Healthy increase in occupier demand in Dubai office market, report shows

The Dubai office market has shown healthy increase in occupier demand during the first three months of 2011, fuelled by a number of factors, namely the increased affordability of office rents, the choice and variety of stock on the market and the slow return of confidence in both the local and global economies, according to a new report.

Dubai is still viewed as an important and strategic location for businesses to have a presence, the report from real estate specialist Cluttons shows.
With the city becoming affordable, this is a good time for foreign companies to establish themselves within Dubai, in addition to long established firms looking to take advantage of newer, higher spec office space, and for corporates already long established there to take advantage of good deals for newer, higher specification office space than their existing premises, it suggests.

Office rents have seen no movement in districts of DIFC, Sheikh Zayed Road, Tecom A&B and Emaar Square in the past three months, with rental values ranging between AED100 to AED 50 per square feet per annum.

Older business districts such as Tecom C, Business Bay, Dubai Silicon Oasis, Deira and Bur Dubai have seen rents falling between 7 to 30% in the last quarter.

Prices have held steady in more prestigious office locations, such as the DIFC and Sheikh Zayed Road in response to demand. ‘This is an encouraging sign that the market is in recovery mode. However, overall, the market still shows a trend of downward pressure on rents that was seen throughout 2010, caused by the oversupply of new office stock,’ the report says.

Cluttons estimates that throughout 2011 an additional 10 million square feet of new office stock will come onto the market, the majority of which will be in new business districts of Tecom C, Business Bay, JLT and Dubai Silicon Oasis.
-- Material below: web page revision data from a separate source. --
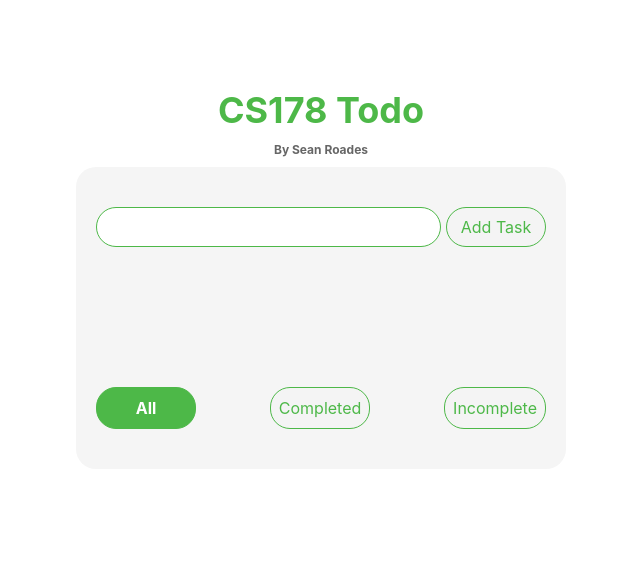
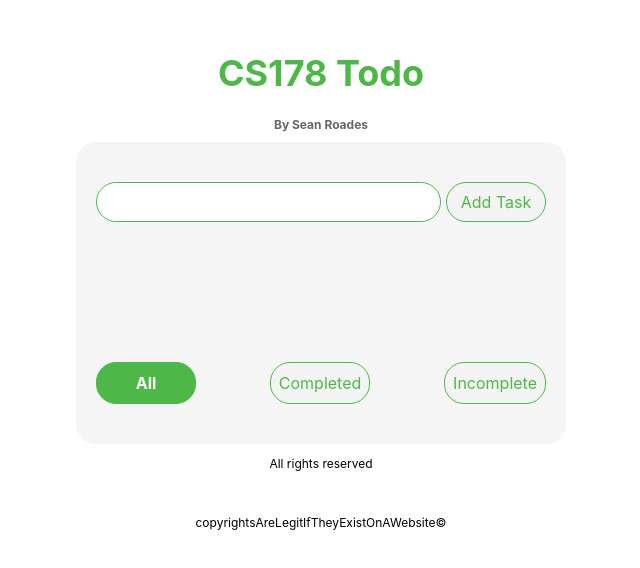
Before and after one commit to seanroades/svelte-ts-todo, a Svelte app: page / in a window 1280 px wide. Shown: the part 130-698 px from the top of the page, without its empty margins (319-959 px from the left). Built offline with nearby package versions, Linux system fonts and the light colour scheme.

Commit message:
Components

```diff
--- a/src/App.svelte
+++ b/src/App.svelte
@@ -1,4 +1,7 @@
 <script lang="ts">
+	import Title from './Title.svelte';
+	import Subtitle from './Subtitle.svelte';
+	import Copyright from './Copyright.svelte';
 	let todos: string[] = [];
 	let task: string = "";
 	let filter: string[] = "all";
@@ -112,26 +115,14 @@
 		color: white;
 		font-weight: bold;
 	}
-	.title {
-		color: #4db848;
-		font-size: 36px;
-		margin-bottom: 10px;
-		font-weight: bold;
-	}
-	.subtitle {
-		color: #666666;
-		font-size: 12px;
-		margin-bottom: 10px;
-		font-weight: bold;
-	}
 	.button {
 		min-width: 100px;
 	}
 </style>
 
 <div class="container">
-	<p class="title">CS178 Todo</p> <!--Headings-->
-	<p class="subtitle">By Sean Roades</p>
+	<Title title="CS178 Todo List" /> <!--Component Prop -->
+	<Subtitle subtitle="By Sean Roades" /> <!--Component Prop -->
 	<div class="todo">
 		<div class = "form">
 			<input type="text" bind:value={task} /> <!--Properties--> <!--Binding-->
@@ -188,4 +179,5 @@
 			</button> <!--controlFlow Properties Button Attributes-->
 		</div>
 	</div>
+	<Copyright disclaimer="All rights reserved" name="copyrightsAreLegitIfTheyExistOnAWebsite©"/> <!--Component Props-->
 </div>
--- /dev/null
+++ b/src/Copyright.svelte
@@ -0,0 +1,18 @@
+<script>
+  export let disclaimer;
+  export let name;
+</script>
+
+<style>
+  .smallText {
+    font-size: 12px;
+    color: black;
+    text-align: center;
+  }
+</style>
+
+<main>
+  <p class="smallText">{disclaimer}</p>
+  <br />
+  <p class="smallText">{name}</p>
+</main>
--- /dev/null
+++ b/src/Subtitle.svelte
@@ -0,0 +1,16 @@
+<script>
+  export let subtitle;
+</script>
+
+<style>
+  .subtitle {
+		color: #666666;
+		font-size: 12px;
+		margin-bottom: 10px;
+		font-weight: bold;
+	}
+</style>
+
+<main>
+  <p class="subtitle">{subtitle}</p> <!--text-exp headings-->
+</main>
--- /dev/null
+++ b/src/Title.svelte
@@ -0,0 +1,14 @@
+<script>
+  export let title;
+</script>
+
+<style>
+  .title {
+    color: #4db848;
+    font-size: 36px;
+    margin-bottom: 10px;
+    font-weight: bold;
+  }
+</style>
+
+<p class="title">CS178 Todo</p> <!--Headings text-exp-->
--- a/src/main.ts
+++ b/src/main.ts
@@ -2,9 +2,6 @@ import App from './App.svelte';
 
 const app = new App({
 	target: document.body,
-	props: {
-		name: 'world'
-	}
 });
 
 export default app;
```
Rents in these areas are predicted to show the largest falls.
‘Despite the high commercial vacancy levels, surprisingly, one feature holding back the commercial market is the mixed ownership of many office buildings and the relative lack of larger space available to lease from a single landlord.  This has led to some firms such as Standard Chartered building its own office space, tailor made to its own specific requirements, the report points out.
Vacancy levels in the market currently stand at an estimated 40% across Dubai. ‘This level appears to be increasing within some of the older, more established districts of the city such as Deira and Bur Dubai, as occupiers migrate to better quality office stock in the CBD areas of Sheikh Zayed Road, Downtown and the DIFC. Stronger demand in these areas has prevented prices falling, indeed these have held fast since the fourth quarter of 2010, it adds.
Cluttons notes the increasing flexibility of lease terms offered by landlords in light of high vacancy levels, who are more willing to offer larger rent free periods coupled with longer leases, and pay agency fees. ‘This is common practice in most foreign markets, and as more landlords attract these strategies, it will help drive Dubai's market to a higher level of maturity,’ it adds.